I have observed a different parenting norm in Perú. Some children run rampant, cough all over every surface, lick everything they can and can’t touch, and are generally out to accidentally kill you. They will comb through your stuff and not ever have any semblance of a boundary unless you use four different locks and set up a remote shocking device. Then they may slow down enough for you to distract them into detonating elsewhere.
They are basically human grenades.
Cultural adjustment: I am not a parent nor is it my place to have an opinion on this. I am the asshole. Love the children and send them home.
- Noise is just as free as air.
The roosters are multiplying and crow 24-7. The dogs only bark when you’re not awake. They are guarding the farm from the free-range night-wailing banshee cows. There is no such thing as a muffler. The only way to sell anything is to aggressively assault your ears. The radio is loud even when it is off. People will yell for other people even if they know everyone is sleeping. It is also not a form of disrespect to blast the subwoofers at your Mom’s house until 2am when she gets up at 4:30am to serve patasca. #goldenchild
Cultural adjustment: Own how this is my personal cultural over-sensitivity after growing up in a house of such quiet I was grounded if a pin dropped on carpet. People yell. Don’t cringe and take it as aural assault. Ear plugs. Learn to sleep through it. Yell back. Adjustar.
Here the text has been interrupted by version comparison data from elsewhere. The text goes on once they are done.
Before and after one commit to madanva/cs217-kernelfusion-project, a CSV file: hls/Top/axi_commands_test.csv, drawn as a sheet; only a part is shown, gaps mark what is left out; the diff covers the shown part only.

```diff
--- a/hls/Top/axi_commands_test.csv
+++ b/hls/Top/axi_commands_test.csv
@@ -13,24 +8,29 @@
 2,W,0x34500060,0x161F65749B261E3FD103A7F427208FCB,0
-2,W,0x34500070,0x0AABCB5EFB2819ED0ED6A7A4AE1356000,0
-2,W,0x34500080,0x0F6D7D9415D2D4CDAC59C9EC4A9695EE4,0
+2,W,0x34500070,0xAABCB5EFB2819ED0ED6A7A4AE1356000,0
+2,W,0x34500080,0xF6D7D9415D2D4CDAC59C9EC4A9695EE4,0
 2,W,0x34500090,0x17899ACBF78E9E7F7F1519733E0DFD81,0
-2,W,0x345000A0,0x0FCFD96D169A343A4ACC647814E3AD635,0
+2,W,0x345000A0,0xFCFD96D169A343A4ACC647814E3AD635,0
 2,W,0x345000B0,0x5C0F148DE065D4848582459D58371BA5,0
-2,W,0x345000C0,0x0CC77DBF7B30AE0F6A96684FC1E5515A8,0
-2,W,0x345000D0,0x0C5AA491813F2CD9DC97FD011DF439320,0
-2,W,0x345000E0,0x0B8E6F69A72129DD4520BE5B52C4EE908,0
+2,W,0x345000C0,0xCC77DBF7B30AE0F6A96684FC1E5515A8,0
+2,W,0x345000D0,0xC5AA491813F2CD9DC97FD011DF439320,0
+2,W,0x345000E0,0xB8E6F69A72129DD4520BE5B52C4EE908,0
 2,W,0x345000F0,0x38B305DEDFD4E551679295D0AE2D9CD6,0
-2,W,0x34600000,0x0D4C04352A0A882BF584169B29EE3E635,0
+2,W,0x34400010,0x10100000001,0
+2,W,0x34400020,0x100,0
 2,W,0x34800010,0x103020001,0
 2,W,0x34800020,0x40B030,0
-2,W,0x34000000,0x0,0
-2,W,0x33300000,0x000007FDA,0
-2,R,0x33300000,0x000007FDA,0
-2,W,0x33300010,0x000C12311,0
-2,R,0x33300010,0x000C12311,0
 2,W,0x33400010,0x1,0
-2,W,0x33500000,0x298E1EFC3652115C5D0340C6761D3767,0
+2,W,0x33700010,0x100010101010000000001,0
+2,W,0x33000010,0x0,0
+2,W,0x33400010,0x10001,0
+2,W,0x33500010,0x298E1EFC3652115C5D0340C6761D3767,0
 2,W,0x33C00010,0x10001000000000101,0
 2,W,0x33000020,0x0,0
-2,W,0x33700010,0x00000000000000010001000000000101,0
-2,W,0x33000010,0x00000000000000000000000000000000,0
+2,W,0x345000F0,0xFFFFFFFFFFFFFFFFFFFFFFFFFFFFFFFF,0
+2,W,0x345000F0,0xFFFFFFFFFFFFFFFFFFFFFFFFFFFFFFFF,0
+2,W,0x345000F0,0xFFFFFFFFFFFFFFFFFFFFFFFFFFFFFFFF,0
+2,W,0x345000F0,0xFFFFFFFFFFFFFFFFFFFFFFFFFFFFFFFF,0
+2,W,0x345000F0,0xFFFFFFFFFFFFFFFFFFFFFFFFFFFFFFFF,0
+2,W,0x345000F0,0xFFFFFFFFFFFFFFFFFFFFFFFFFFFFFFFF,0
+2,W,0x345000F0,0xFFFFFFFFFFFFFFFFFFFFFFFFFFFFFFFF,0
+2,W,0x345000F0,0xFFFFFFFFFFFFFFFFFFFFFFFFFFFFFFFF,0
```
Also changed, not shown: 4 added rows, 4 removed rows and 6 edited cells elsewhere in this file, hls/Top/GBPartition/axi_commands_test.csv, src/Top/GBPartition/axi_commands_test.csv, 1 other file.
- “Speak English” is a trick you will be forever asked to perform. You are the biblical-Google authority on the entirety of the United States.
And everyone, I mean everyone, is watching you inside your fishbowl.
Vamos a ver, amigos.
A Parting Shot
Leaderboard: WYOMING 2-0; five known parcels lost in the ether
Era from Lander, Wyoming, makes the SPICE KIT SUNDRY pass to Karlia in Maryland who hands it to three engineers in Engineers Without Borders who hands it to site mate Peru 27 Angeline of WASH who hands it to me on a run.
Bonus: Everybody’s pants smell like Cumin.
>>No new mail at SERPOST as of 29 de Agosto.
Hermana Jessica Rice, Cuerpo de Paz
Apartado NO. 120 SERPOST La Merced
La Merced, Chanchamayo, Junín, PERU
Please note: 1) This mailbox is two hours away 2) It costs a lot of money to send me stuff – (like $23 for $5 of candy) and only send through USPS to SERPOST 3) Keep packages under 1lb (or to not appear worth $100) or they get sent to Customs Jail in Lima. 4) Customs Jail is as arbitrary and random as my blog posts, so don’t send me anything that you’ll be sad goes missing. 5) The last numbers are my Peru cell phone and they will call me if it gets lost. Place them in the spot you would look if you were lost. 6) Stumped what to send? Emergen-C, chai tea, wool socks, and beef jerky. I started hanging up pictures of you, scenes from home, and little clips of paper that make me feel loved on my wall. ❤
I have Port Townsend visitors coming mid-November if you want to pass something to them.